Remember when people used to tie a string around a finger as a reminder to remember something? Unfortunately, that didn’t seem to work too well. The string might help you recall that you meant to remember something, but sometimes you couldn’t remember what it was!
String might not be good for much, but there are other little tricks medical researchers have come up with (and investigated) that may help your memory function better. You’ll be very surprised at some of the things that can help you remember. . .
Give your memory a hand
According to researchers at Montclair State University in New Jersey, you can use your right hand to improve your memory. They found that clenching your right hand into a fist when you encounter something you want to remember can help you form a stronger memory. Then, later when you want to recall the item, clenching your left fist may improve your ability to bring it back.
In this research, the scientists had a group of people clench their right fist for 90 seconds right before trying to memorize a list of 72 words. Later, the subjects of the study clenched their left fist when trying to recollect the words. Meanwhile other people in the study either did nothing with their hands or used different hand motions when memorizing.1
The researchers found that the folks who clenched their right fist when learning the list by heart and then tightened their left when reciting what they remembered were more accurate than anyone else.
“The findings suggest that some simple body movements – by temporarily changing the way the brain functions- can improve memory. Future research will examine whether hand clenching can also improve other forms of cognition, for example verbal or spatial abilities,” says Ruth Propper, lead scientist on the study.
Moving thoughts around
Another technique for helping memory, say scientists at the University of California Irvine’s Center for the Neurobiology of Learning & Memory, is to engage in a short burst of moderate exercise when you are trying to hold on to a memory.
In this study, people aged 50 to 85 years viewed pictures of nature and animals before exercising on a stationary bike for six minutes at 70 percent of their maximum exercise capacity.
An hour later, they were given a surprise quiz on the pictures they had been shown. Compared to a group that did no exercise, the researchers discovered that exercise enhanced memory in a significant way in people who were healthy as well as in people who were cognitively impaired and had memory difficulties.2

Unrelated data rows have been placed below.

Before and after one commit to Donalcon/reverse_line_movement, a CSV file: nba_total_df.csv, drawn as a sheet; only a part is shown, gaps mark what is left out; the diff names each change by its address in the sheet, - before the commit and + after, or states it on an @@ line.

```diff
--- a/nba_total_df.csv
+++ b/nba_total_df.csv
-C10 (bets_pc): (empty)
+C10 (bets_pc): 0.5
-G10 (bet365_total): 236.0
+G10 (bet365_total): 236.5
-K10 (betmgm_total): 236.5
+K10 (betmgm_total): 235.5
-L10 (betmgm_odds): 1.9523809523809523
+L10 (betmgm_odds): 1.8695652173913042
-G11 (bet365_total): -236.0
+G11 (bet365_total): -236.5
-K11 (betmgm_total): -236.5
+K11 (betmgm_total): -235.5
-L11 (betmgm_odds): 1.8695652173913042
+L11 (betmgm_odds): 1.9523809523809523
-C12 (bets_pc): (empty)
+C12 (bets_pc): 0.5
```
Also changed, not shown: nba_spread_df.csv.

Clearing the Mind
A final tip for improving how your mind works: Lose weight.
A study at Umea University in Sweden shows that in older, overweight women, weight loss can improve function in the parts of the brain that take part in forming and recalling memories.
These scientists put 20 overweight, postmenopausal women (average age 60) on a weight loss diet for six months. They each lost an average of 17 pounds. After their weight loss, the women performed better on memory tests. MRIs of their brains showed enhanced activity in brain regions linked to remembering.3

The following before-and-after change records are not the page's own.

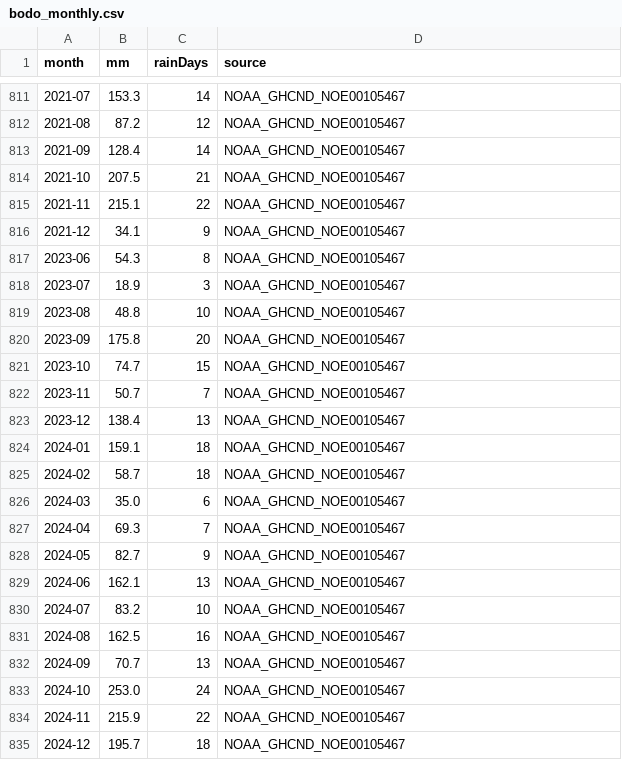
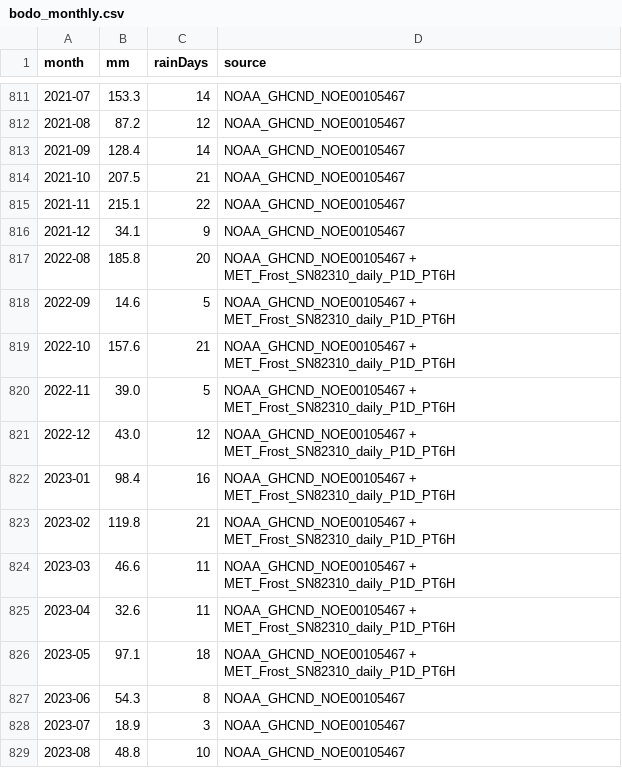
Before and after one commit to meimaimai2025/regntid, a CSV file: dist/bodo_monthly.csv, drawn as a sheet; only a part is shown, gaps mark what is left out; the shorter side is filled out with more unchanged rows; the diff names each change by its address in the sheet, - before the commit and + after, or states it on an @@ line.

Commit message:
Fill 304 Bodø archive gaps with measured MET data and document remaining gap
Preserve every existing accepted measurement. Add one daily observation from Bodø VI and 303 from nearby Bodø–Skivika, using main P1D/PT6H series and explicit quality codes 0–4. Persist source/date/quality provenance and mark Bodø* as a composite.

2023 now has all 12 months. 208 days in 2022-01-05 through 2022-07-31 remain unknown after checking main/parallel/hourly and nearby station availability. The 2016–2025 comparison now has nine valid years and deliberately keeps the 10-year mean unknown. The 1991–2020 normal is unchanged. Remove the temporary owner-private audit endpoint.

Validation: 35 tests passed; all previously accepted values unchanged; Sites and Netlify builds passed. Identical file tree to published Sites commit c0de55fb72df42c4136996419368d5513490fa75.

```diff
--- a/dist/bodo_monthly.csv
+++ b/dist/bodo_monthly.csv
+row 817: 2022-08 | 185.8 | 20 | NOAA_GHCND_NOE00105467 + MET_Frost_SN82310_daily_P1D_PT6H
+row 818: 2022-09 | 14.6 | 5 | NOAA_GHCND_NOE00105467 + MET_Frost_SN82310_daily_P1D_PT6H
+row 819: 2022-10 | 157.6 | 21 | NOAA_GHCND_NOE00105467 + MET_Frost_SN82310_daily_P1D_PT6H
+row 820: 2022-11 | 39.0 | 5 | NOAA_GHCND_NOE00105467 + MET_Frost_SN82310_daily_P1D_PT6H
+row 821: 2022-12 | 43.0 | 12 | NOAA_GHCND_NOE00105467 + MET_Frost_SN82310_daily_P1D_PT6H
+row 822: 2023-01 | 98.4 | 16 | NOAA_GHCND_NOE00105467 + MET_Frost_SN82310_daily_P1D_PT6H
+row 823: 2023-02 | 119.8 | 21 | NOAA_GHCND_NOE00105467 + MET_Frost_SN82310_daily_P1D_PT6H
+row 824: 2023-03 | 46.6 | 11 | NOAA_GHCND_NOE00105467 + MET_Frost_SN82310_daily_P1D_PT6H
+row 825: 2023-04 | 32.6 | 11 | NOAA_GHCND_NOE00105467 + MET_Frost_SN82310_daily_P1D_PT6H
+row 826: 2023-05 | 97.1 | 18 | NOAA_GHCND_NOE00105467 + MET_Frost_SN82310_daily_P1D_PT6H
```
Also changed, not shown: 18 other files.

“The altered brain activity after weight loss suggests that the brain becomes more active while storing new memories and therefore needs fewer brain resources to recollect stored information,” says researcher Andreas Pettersson.

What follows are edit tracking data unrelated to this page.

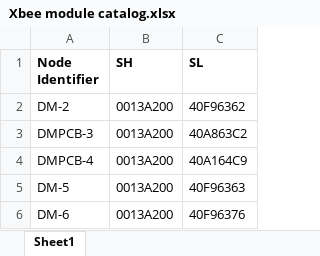
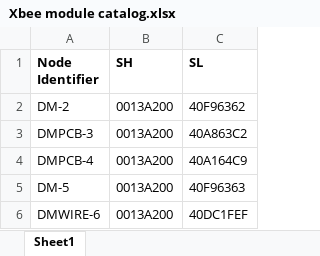
Before and after one commit to cbeaulieu-gt/parkmesh, an Excel workbook: Xbee module catalog.xlsx, sheet Sheet1, drawn as a sheet; values as stored, in another font and other column widths than the file's, no borders; removed rows and columns are numbered as before the commit, all else as after; the diff names each change by its address in the sheet, - before the commit and + after, or states it on an @@ line.

```diff
--- a/Xbee module catalog.xlsx (sheet Sheet1)
+++ b/Xbee module catalog.xlsx (sheet Sheet1)
-row 6: DM-6 | 0013A200 | 40F96376
+row 6: DMWIRE-6 | 0013A200 | 40DC1FEF
```
Also changed, not shown: 1 other file.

The takeaway message from these three studies is clear: What you do with the rest of your body has a huge influence on your brain and your ability to retrieve the memories stored in it.